Walking around CES Unveiled on the first day of CES 2011, I ran into a little company called Mavizon Tech, showcasing their product with a beautiful name Mavia. I you've never heard of Mavizon, don't feel bad - they don't have many consumer-facing products just yet, but it's all about to change when Mavia hits the market later this year.
What is Mavia? It's a little gizmo box that plugs into your car's diagnostics port and sits there, drawing the power from the aforementioned port.
The Atrix 4G may not be the only dual-core powered Android phone announced this year at CES, but it certainly seems to be the only one that claims to 'redefine the line between a phone and a laptop'. It's able to blur said line by featuring the relatively unique 'Laptop Dock' accessory, which, for all intents and purposes, will convert your Android phone into a netbook running Motorola's 'Webtop' application.
Details on the actual Webtop interface are sparse, but Motorola did spill the beans on the internals powering the Atrix 4G:
Nvidia Tegra 2 dual-core 1 GHz processor
1 GB RAM and 16 GB internal memory
HSPA+ 4G compatibility with AT&T
4 inch qHD display
5 MP rear camera with LED flash
VGA front-facing camera
Fingerprint scanning security (located on the back of the device)
Android 2.2 (Froyo) with MotoBlur (which looks to be refined, I might add)
Bluetooth 2.1 + EDR
1930 mAh battery for 9 hours talk time
Note the incredibly beefy battery - 1930 mAh is probably the largest mobile phone battery we've ever heard of.
After a surprise from Andy Rubin at D:Dive Into Mobile, a tease from Motorola themselves, and many rumors surrounding it, the Honeycomb powered Motorola Xoom is finally official. Announced today at CES, the Xoom will pack a dual-core 1GHz Tegra II processor, 1GB of DDR2 RAM, and vanilla Android 3.0. The Xoom eschews the recent trend of 7-inch displays on tablets, and instead opts for a 10.1-inch 1280x800 (16:10) (gorilla glass) display, which should complement the 720P video playback capabilities nicely.
Last night at the CES Unveiled preview event, I got a chance to see a new product made by Parrot, called Asteroid.
Asteroid is a voice-activated, Android-powered car deck that replaces your existing single DIN car stereo. It has a small non-touch 3.2" color screen, runs on a specialized version of Android (the presenter didn't seem to know which Android version it was based on exactly), is capable of running custom Android apps (SDK for which is coming out later), and can accept a variety of inputs, such as your iPhone, iPod, USB storage, SD card (the left half detaches to reveal the SD slot), Bluetooth, 3.5mm jack, 3G and GPS dongles, and AM/FM/RDS.

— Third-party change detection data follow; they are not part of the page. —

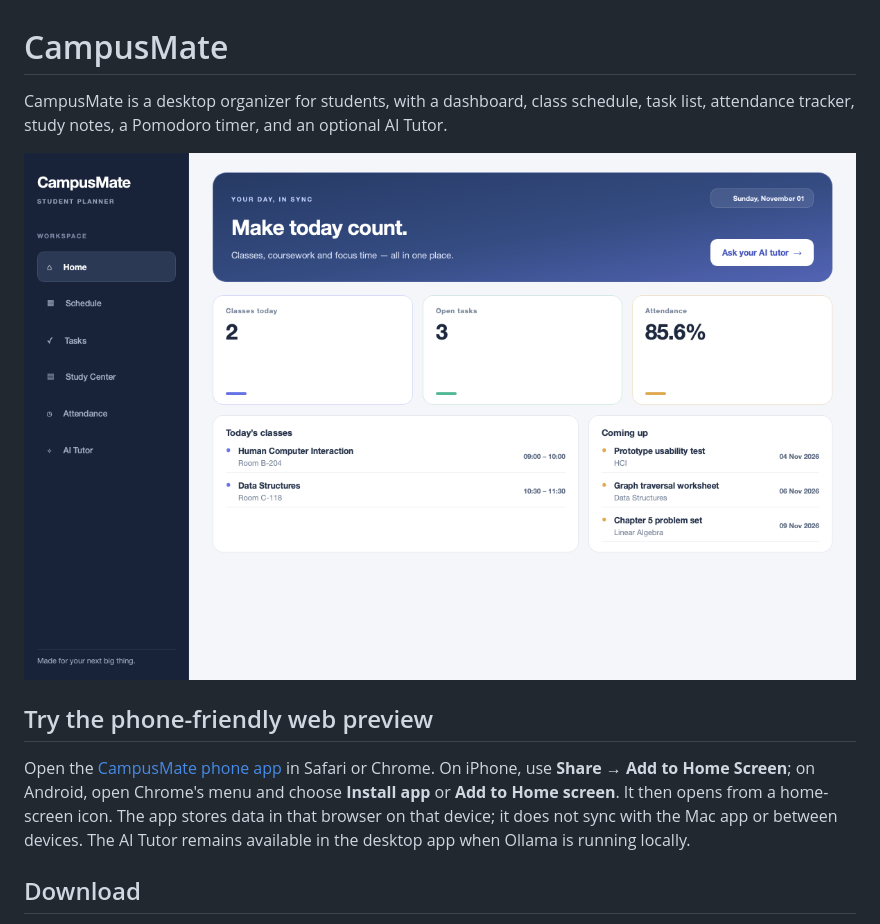
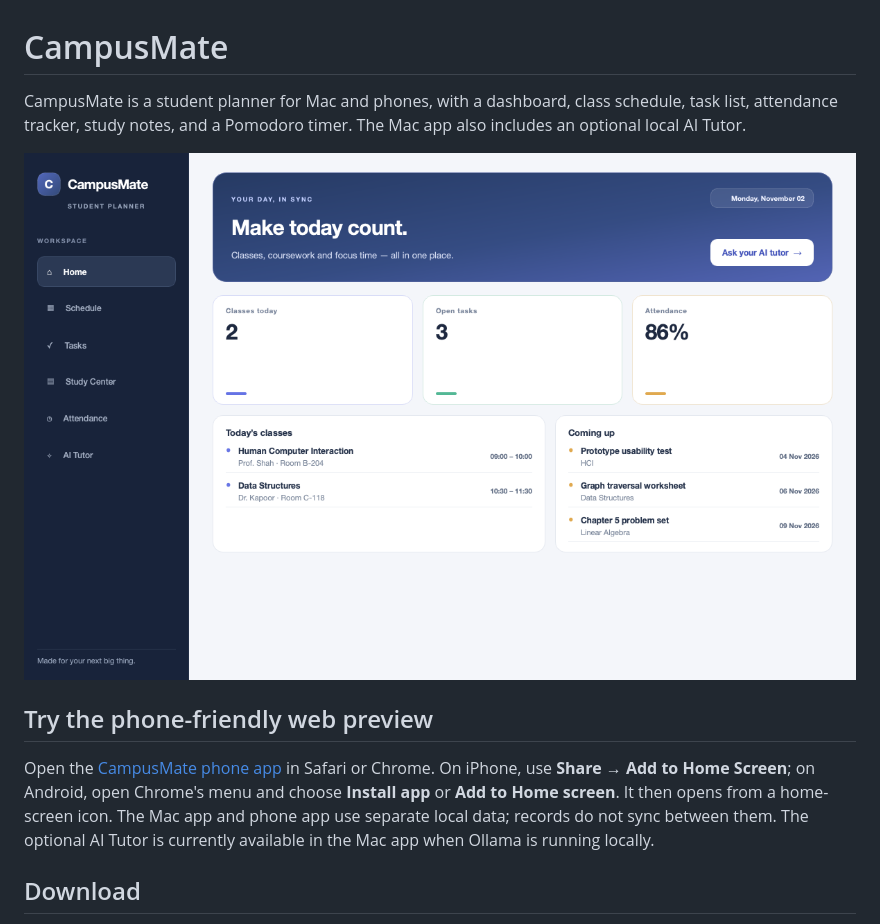
Before and after one commit to meaditya1012-sketch/CampusMate-Desktop, a Markdown page: README.md, the part around the change. Drawn GitHub-style; pictures changed too: assets/campusmate-dashboard-preview.png.

Commit message:
Match the Mac planner screens to the phone app

```diff
--- a/README.md
+++ b/README.md
@@ -1,12 +1,12 @@
 # CampusMate
 
-CampusMate is a desktop organizer for students, with a dashboard, class schedule, task list, attendance tracker, study notes, a Pomodoro timer, and an optional AI Tutor.
+CampusMate is a student planner for Mac and phones, with a dashboard, class schedule, task list, attendance tracker, study notes, and a Pomodoro timer. The Mac app also includes an optional local AI Tutor.
 
 ![CampusMate dashboard preview](assets/campusmate-dashboard-preview.png)
 
 ## Try the phone-friendly web preview
 
-Open the [CampusMate phone app](https://meaditya1012-sketch.github.io/CampusMate-Desktop/) in Safari or Chrome. On iPhone, use **Share → Add to Home Screen**; on Android, open Chrome's menu and choose **Install app** or **Add to Home screen**. It then opens from a home-screen icon. The app stores data in that browser on that device; it does not sync with the Mac app or between devices. The AI Tutor remains available in the desktop app when Ollama is running locally.
+Open the [CampusMate phone app](https://meaditya1012-sketch.github.io/CampusMate-Desktop/) in Safari or Chrome. On iPhone, use **Share → Add to Home Screen**; on Android, open Chrome's menu and choose **Install app** or **Add to Home screen**. It then opens from a home-screen icon. The Mac app and phone app use separate local data; records do not sync between them. The optional AI Tutor is currently available in the Mac app when Ollama is running locally.
 
 ## Download
 
```
Also changed, not shown: PROJECT_SUMMARY.md (+3 -3 lines), release-notes.md (+10 -7 lines), 7 other files.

Well, well, well, what do we have here? The device Engadget found in LG's CES booth (see the thumbnail above and the video at the source link) could very well be the long-rumored Optimus Pad. The 8.9-inch device, which is said to be powered by a Tegra 2 dual-core processor, is something I have been lusting after for a while now.
While we can't be sure that the device in the thumbnail is the Optimus Pad, it sure looks a lot like the render below.
If you love the idea behind ASUS' recently announced MeMO tablet but want a physical keyboard, you'll be delighted to know that the company has just announced two more Android tablets in the Eee Pad line - namely, the Slider and the Transformer.
For the most part, the two share the same specs:
Tegra 2 processor
512MB RAM, 1GB ROM
10.1" 1280x800 capacitive IPS display
1.2 MP front-facing camera, 5 MP rear
Mini HDMI port
Bluetooth 2.1+EDR, WiFi 802.11 b/g/n
However, there are also some key differentiators between the Slider and the Transformer - for example, the former includes a USB 2.0 port, while the latter comes with 16, 32, or 64 GB of eMMC storage (as opposed to the Slider's 16 or 32 GB of flash).
Welcome to the weekly roundup of the best new Android applications and games that went live in the Market or were spotted by us in the previous week or so. Happy New Year, everyone! 2011 will be the year of Android apps and games - you can take this to the bank.
Please wait for this page to load in full in order to see the AppBrain widgets, which include ratings and pricing info.
smartphone-os-nov2010America's most trusted name in bar graphs, Nielsen, released an updated look at smartphone market share distribution today. The results aren't terribly surprising: Android is growing, and quickly at that. Blackberry's free-fall into the abyss has slowed to a steady death march. But what about Apple's fare?
Since the release of the iPhone 4 in June, Apple's total share of the smartphone market has increased by a paltry 0.7%, while Android has gained 10.8% more of the smartphone pie to reach 25.8% of the total - a mere 2.8% behind Apple, as you can see below.